Funding the money hinges on the City putting forth a comprehensive and sustainable set of solutions for Hartford. The key piece of language in the corporate announcement was to be “part of” a plan, this was the clue. But based on media reports, the “when and how” have not been clearly spelled out, so it’s a great carrot but as yet no one is sure how long the stick is, and what will it take for our community to come together. A little over three million a year from each company is a great start.

“Push the corporate folk to drop their dime, while the City hammers out some fixes, use their dimes now to fund fixes; that without money remain unfixable”.

$10 million over 5 years is a good first step when having to climb out of a sinkhole fifty million dollars deep. But to get grounded we must back into the numbers, because the City is crippled with debt and limping with weak cash flow. It will be difficult to concoct a financial plan strong enough because of the City’s weak cash position, only making it harder to satisfy the conditional $50M Corporate Offer.

Corporate leaders are good community folks doing their part, protecting their investment and their workforce, but they understand risk and do not want to throw good money after bad. This narrative puts the City in a tricky position.

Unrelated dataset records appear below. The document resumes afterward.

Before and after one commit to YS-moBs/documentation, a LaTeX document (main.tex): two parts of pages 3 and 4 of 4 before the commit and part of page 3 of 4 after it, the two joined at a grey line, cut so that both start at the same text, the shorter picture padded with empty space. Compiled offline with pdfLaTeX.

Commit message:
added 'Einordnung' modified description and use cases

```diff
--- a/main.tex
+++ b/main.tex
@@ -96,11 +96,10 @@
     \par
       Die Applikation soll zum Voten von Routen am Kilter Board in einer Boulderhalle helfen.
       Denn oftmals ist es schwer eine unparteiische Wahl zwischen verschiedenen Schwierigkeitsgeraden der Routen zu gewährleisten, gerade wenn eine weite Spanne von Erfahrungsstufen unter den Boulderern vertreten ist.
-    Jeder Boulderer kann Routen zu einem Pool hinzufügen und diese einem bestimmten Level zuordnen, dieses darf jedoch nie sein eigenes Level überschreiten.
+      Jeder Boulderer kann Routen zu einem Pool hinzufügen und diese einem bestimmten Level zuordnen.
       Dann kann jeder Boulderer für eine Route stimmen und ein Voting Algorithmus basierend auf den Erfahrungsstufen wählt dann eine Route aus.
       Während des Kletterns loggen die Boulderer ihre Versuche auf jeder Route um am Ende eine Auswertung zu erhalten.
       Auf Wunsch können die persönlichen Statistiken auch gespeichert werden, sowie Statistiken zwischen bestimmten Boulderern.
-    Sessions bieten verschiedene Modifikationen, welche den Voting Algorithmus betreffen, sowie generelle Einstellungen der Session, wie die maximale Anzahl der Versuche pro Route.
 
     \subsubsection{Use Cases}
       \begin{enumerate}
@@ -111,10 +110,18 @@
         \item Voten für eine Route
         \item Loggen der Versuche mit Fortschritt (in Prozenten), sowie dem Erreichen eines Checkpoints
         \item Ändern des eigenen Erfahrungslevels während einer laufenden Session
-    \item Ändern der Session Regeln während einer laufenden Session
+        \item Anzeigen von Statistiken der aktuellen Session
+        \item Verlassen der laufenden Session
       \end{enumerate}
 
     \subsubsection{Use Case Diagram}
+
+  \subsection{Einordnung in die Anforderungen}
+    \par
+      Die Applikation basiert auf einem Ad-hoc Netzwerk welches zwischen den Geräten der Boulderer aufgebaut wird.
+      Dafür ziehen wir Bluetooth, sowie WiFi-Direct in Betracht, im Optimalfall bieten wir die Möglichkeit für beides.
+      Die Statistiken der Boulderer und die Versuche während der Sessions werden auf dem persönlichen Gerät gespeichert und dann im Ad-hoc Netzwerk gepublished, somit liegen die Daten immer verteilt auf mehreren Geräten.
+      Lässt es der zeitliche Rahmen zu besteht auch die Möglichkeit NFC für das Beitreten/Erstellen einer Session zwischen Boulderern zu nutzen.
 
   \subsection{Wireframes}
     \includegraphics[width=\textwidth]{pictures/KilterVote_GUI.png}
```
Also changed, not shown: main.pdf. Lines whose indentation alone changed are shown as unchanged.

This point in time is a good opportunity to show the local corporations that the City has a plan that can be funded bit by bit with the corporate funds that are being offered. A project-by-project funding process based on a pay for performance system may mitigate some the upfront risk that has tied these moneys with a tough condition.

This tactic has relevance because it is not meant to only address the corporate funding offer, but to serve as the foundation for an annual Business Challenge Fund. Let’s get back to the corporations and be as corporate in approach as they are. Corner their attention by putting forth a recovery plan that is based on a return on their money and their participation. The approach is in many ways how corporations look at investing themselves. (more…)